PROMPT:
Your answer should be the records, restated word for word.

Edit tracking data
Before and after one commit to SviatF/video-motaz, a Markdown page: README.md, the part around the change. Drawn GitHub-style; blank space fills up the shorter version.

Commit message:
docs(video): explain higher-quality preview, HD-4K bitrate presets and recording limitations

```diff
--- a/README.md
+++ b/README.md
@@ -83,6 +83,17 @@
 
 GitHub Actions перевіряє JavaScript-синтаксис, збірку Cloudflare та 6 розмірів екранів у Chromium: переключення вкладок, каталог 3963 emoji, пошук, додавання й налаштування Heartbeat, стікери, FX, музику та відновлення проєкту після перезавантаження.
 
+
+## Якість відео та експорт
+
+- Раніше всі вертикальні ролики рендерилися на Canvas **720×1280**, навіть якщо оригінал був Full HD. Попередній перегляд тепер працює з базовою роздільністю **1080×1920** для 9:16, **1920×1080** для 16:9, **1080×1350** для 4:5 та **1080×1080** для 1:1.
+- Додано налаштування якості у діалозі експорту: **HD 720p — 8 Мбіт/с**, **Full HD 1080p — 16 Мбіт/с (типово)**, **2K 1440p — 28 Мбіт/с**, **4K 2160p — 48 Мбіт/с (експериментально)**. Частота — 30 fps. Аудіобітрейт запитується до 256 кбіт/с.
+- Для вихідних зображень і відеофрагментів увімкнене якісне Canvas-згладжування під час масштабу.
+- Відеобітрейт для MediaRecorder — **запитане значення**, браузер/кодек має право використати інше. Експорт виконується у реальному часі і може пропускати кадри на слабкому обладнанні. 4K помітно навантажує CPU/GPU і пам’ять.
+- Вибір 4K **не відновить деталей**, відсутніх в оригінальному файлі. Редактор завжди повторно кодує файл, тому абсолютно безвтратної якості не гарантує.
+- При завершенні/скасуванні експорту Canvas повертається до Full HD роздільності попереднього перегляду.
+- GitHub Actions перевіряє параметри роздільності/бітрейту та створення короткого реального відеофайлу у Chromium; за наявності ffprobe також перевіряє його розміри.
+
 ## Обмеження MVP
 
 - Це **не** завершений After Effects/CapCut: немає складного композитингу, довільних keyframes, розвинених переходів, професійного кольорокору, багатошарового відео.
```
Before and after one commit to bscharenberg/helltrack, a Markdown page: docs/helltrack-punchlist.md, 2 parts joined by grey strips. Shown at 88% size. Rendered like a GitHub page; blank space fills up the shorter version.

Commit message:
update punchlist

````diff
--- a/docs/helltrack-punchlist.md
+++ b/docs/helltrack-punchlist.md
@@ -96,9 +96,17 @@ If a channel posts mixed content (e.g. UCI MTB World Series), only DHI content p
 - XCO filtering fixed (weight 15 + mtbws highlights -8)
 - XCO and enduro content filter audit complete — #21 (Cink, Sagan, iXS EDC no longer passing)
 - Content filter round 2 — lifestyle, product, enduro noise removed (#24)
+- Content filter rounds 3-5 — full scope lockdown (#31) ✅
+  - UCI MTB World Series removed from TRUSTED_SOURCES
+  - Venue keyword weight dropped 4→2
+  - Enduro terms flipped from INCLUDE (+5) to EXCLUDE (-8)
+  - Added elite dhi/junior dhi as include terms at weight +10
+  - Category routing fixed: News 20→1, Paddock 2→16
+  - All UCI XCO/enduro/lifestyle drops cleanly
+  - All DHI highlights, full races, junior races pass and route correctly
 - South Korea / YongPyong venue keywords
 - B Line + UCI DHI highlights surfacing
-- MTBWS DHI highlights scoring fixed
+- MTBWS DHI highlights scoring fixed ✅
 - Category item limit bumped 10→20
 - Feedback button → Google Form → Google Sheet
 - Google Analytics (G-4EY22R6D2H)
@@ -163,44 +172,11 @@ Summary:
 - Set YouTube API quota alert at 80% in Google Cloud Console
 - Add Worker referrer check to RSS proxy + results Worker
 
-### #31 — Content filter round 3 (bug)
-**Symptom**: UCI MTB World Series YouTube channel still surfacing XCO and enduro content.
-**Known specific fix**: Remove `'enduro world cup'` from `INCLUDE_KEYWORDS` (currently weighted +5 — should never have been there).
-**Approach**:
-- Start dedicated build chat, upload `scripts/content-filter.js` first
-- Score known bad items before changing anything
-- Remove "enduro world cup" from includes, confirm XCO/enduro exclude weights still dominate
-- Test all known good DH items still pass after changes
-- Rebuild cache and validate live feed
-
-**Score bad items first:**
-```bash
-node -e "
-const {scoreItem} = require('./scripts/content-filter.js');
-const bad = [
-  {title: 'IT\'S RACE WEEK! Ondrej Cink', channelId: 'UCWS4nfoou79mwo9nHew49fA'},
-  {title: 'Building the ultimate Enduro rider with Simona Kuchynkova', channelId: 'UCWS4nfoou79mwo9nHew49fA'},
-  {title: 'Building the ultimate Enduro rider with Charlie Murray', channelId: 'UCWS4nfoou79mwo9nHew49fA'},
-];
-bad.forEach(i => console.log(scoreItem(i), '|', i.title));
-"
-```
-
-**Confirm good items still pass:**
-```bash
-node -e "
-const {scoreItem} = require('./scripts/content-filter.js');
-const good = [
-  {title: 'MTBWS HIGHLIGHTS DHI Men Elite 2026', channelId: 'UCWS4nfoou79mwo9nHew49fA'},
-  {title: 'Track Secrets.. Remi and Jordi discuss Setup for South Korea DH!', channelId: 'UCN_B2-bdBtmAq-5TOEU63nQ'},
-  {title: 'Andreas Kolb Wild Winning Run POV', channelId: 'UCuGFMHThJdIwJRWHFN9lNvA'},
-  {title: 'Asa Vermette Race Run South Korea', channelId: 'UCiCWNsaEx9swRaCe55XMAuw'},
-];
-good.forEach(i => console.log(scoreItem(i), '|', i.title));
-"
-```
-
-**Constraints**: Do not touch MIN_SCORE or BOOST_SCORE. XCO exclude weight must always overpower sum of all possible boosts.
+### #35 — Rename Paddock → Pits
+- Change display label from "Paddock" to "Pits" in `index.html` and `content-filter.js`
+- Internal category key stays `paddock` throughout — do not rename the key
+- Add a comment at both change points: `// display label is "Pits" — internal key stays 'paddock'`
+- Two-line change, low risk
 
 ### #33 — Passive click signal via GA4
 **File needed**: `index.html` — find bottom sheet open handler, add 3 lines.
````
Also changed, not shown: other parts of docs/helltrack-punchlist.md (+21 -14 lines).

SOLUTION TO THIS EXERCISE:
Before and after one commit to SviatF/video-motaz, a Markdown page: README.md, the part around the change. Drawn GitHub-style; blank space fills up the shorter version.

Commit message:
docs(video): explain higher-quality preview, HD-4K bitrate presets and recording limitations

```diff
--- a/README.md
+++ b/README.md
@@ -83,6 +83,17 @@
 
 GitHub Actions перевіряє JavaScript-синтаксис, збірку Cloudflare та 6 розмірів екранів у Chromium: переключення вкладок, каталог 3963 emoji, пошук, додавання й налаштування Heartbeat, стікери, FX, музику та відновлення проєкту після перезавантаження.
 
+
+## Якість відео та експорт
+
+- Раніше всі вертикальні ролики рендерилися на Canvas **720×1280**, навіть якщо оригінал був Full HD. Попередній перегляд тепер працює з базовою роздільністю **1080×1920** для 9:16, **1920×1080** для 16:9, **1080×1350** для 4:5 та **1080×1080** для 1:1.
+- Додано налаштування якості у діалозі експорту: **HD 720p — 8 Мбіт/с**, **Full HD 1080p — 16 Мбіт/с (типово)**, **2K 1440p — 28 Мбіт/с**, **4K 2160p — 48 Мбіт/с (експериментально)**. Частота — 30 fps. Аудіобітрейт запитується до 256 кбіт/с.
+- Для вихідних зображень і відеофрагментів увімкнене якісне Canvas-згладжування під час масштабу.
+- Відеобітрейт для MediaRecorder — **запитане значення**, браузер/кодек має право використати інше. Експорт виконується у реальному часі і може пропускати кадри на слабкому обладнанні. 4K помітно навантажує CPU/GPU і пам’ять.
+- Вибір 4K **не відновить деталей**, відсутніх в оригінальному файлі. Редактор завжди повторно кодує файл, тому абсолютно безвтратної якості не гарантує.
+- При завершенні/скасуванні експорту Canvas повертається до Full HD роздільності попереднього перегляду.
+- GitHub Actions перевіряє параметри роздільності/бітрейту та створення короткого реального відеофайлу у Chromium; за наявності ffprobe також перевіряє його розміри.
+
 ## Обмеження MVP
 
 - Це **не** завершений After Effects/CapCut: немає складного композитингу, довільних keyframes, розвинених переходів, професійного кольорокору, багатошарового відео.
```
Before and after one commit to bscharenberg/helltrack, a Markdown page: docs/helltrack-punchlist.md, 2 parts joined by grey strips. Shown at 88% size. Rendered like a GitHub page; blank space fills up the shorter version.

Commit message:
update punchlist

````diff
--- a/docs/helltrack-punchlist.md
+++ b/docs/helltrack-punchlist.md
@@ -96,9 +96,17 @@ If a channel posts mixed content (e.g. UCI MTB World Series), only DHI content p
 - XCO filtering fixed (weight 15 + mtbws highlights -8)
 - XCO and enduro content filter audit complete — #21 (Cink, Sagan, iXS EDC no longer passing)
 - Content filter round 2 — lifestyle, product, enduro noise removed (#24)
+- Content filter rounds 3-5 — full scope lockdown (#31) ✅
+  - UCI MTB World Series removed from TRUSTED_SOURCES
+  - Venue keyword weight dropped 4→2
+  - Enduro terms flipped from INCLUDE (+5) to EXCLUDE (-8)
+  - Added elite dhi/junior dhi as include terms at weight +10
+  - Category routing fixed: News 20→1, Paddock 2→16
+  - All UCI XCO/enduro/lifestyle drops cleanly
+  - All DHI highlights, full races, junior races pass and route correctly
 - South Korea / YongPyong venue keywords
 - B Line + UCI DHI highlights surfacing
-- MTBWS DHI highlights scoring fixed
+- MTBWS DHI highlights scoring fixed ✅
 - Category item limit bumped 10→20
 - Feedback button → Google Form → Google Sheet
 - Google Analytics (G-4EY22R6D2H)
@@ -163,44 +172,11 @@ Summary:
 - Set YouTube API quota alert at 80% in Google Cloud Console
 - Add Worker referrer check to RSS proxy + results Worker
 
-### #31 — Content filter round 3 (bug)
-**Symptom**: UCI MTB World Series YouTube channel still surfacing XCO and enduro content.
-**Known specific fix**: Remove `'enduro world cup'` from `INCLUDE_KEYWORDS` (currently weighted +5 — should never have been there).
-**Approach**:
-- Start dedicated build chat, upload `scripts/content-filter.js` first
-- Score known bad items before changing anything
-- Remove "enduro world cup" from includes, confirm XCO/enduro exclude weights still dominate
-- Test all known good DH items still pass after changes
-- Rebuild cache and validate live feed
-
-**Score bad items first:**
-```bash
-node -e "
-const {scoreItem} = require('./scripts/content-filter.js');
-const bad = [
-  {title: 'IT\'S RACE WEEK! Ondrej Cink', channelId: 'UCWS4nfoou79mwo9nHew49fA'},
-  {title: 'Building the ultimate Enduro rider with Simona Kuchynkova', channelId: 'UCWS4nfoou79mwo9nHew49fA'},
-  {title: 'Building the ultimate Enduro rider with Charlie Murray', channelId: 'UCWS4nfoou79mwo9nHew49fA'},
-];
-bad.forEach(i => console.log(scoreItem(i), '|', i.title));
-"
-```
-
-**Confirm good items still pass:**
-```bash
-node -e "
-const {scoreItem} = require('./scripts/content-filter.js');
-const good = [
-  {title: 'MTBWS HIGHLIGHTS DHI Men Elite 2026', channelId: 'UCWS4nfoou79mwo9nHew49fA'},
-  {title: 'Track Secrets.. Remi and Jordi discuss Setup for South Korea DH!', channelId: 'UCN_B2-bdBtmAq-5TOEU63nQ'},
-  {title: 'Andreas Kolb Wild Winning Run POV', channelId: 'UCuGFMHThJdIwJRWHFN9lNvA'},
-  {title: 'Asa Vermette Race Run South Korea', channelId: 'UCiCWNsaEx9swRaCe55XMAuw'},
-];
-good.forEach(i => console.log(scoreItem(i), '|', i.title));
-"
-```
-
-**Constraints**: Do not touch MIN_SCORE or BOOST_SCORE. XCO exclude weight must always overpower sum of all possible boosts.
+### #35 — Rename Paddock → Pits
+- Change display label from "Paddock" to "Pits" in `index.html` and `content-filter.js`
+- Internal category key stays `paddock` throughout — do not rename the key
+- Add a comment at both change points: `// display label is "Pits" — internal key stays 'paddock'`
+- Two-line change, low risk
 
 ### #33 — Passive click signal via GA4
 **File needed**: `index.html` — find bottom sheet open handler, add 3 lines.
````
Also changed, not shown: other parts of docs/helltrack-punchlist.md (+21 -14 lines).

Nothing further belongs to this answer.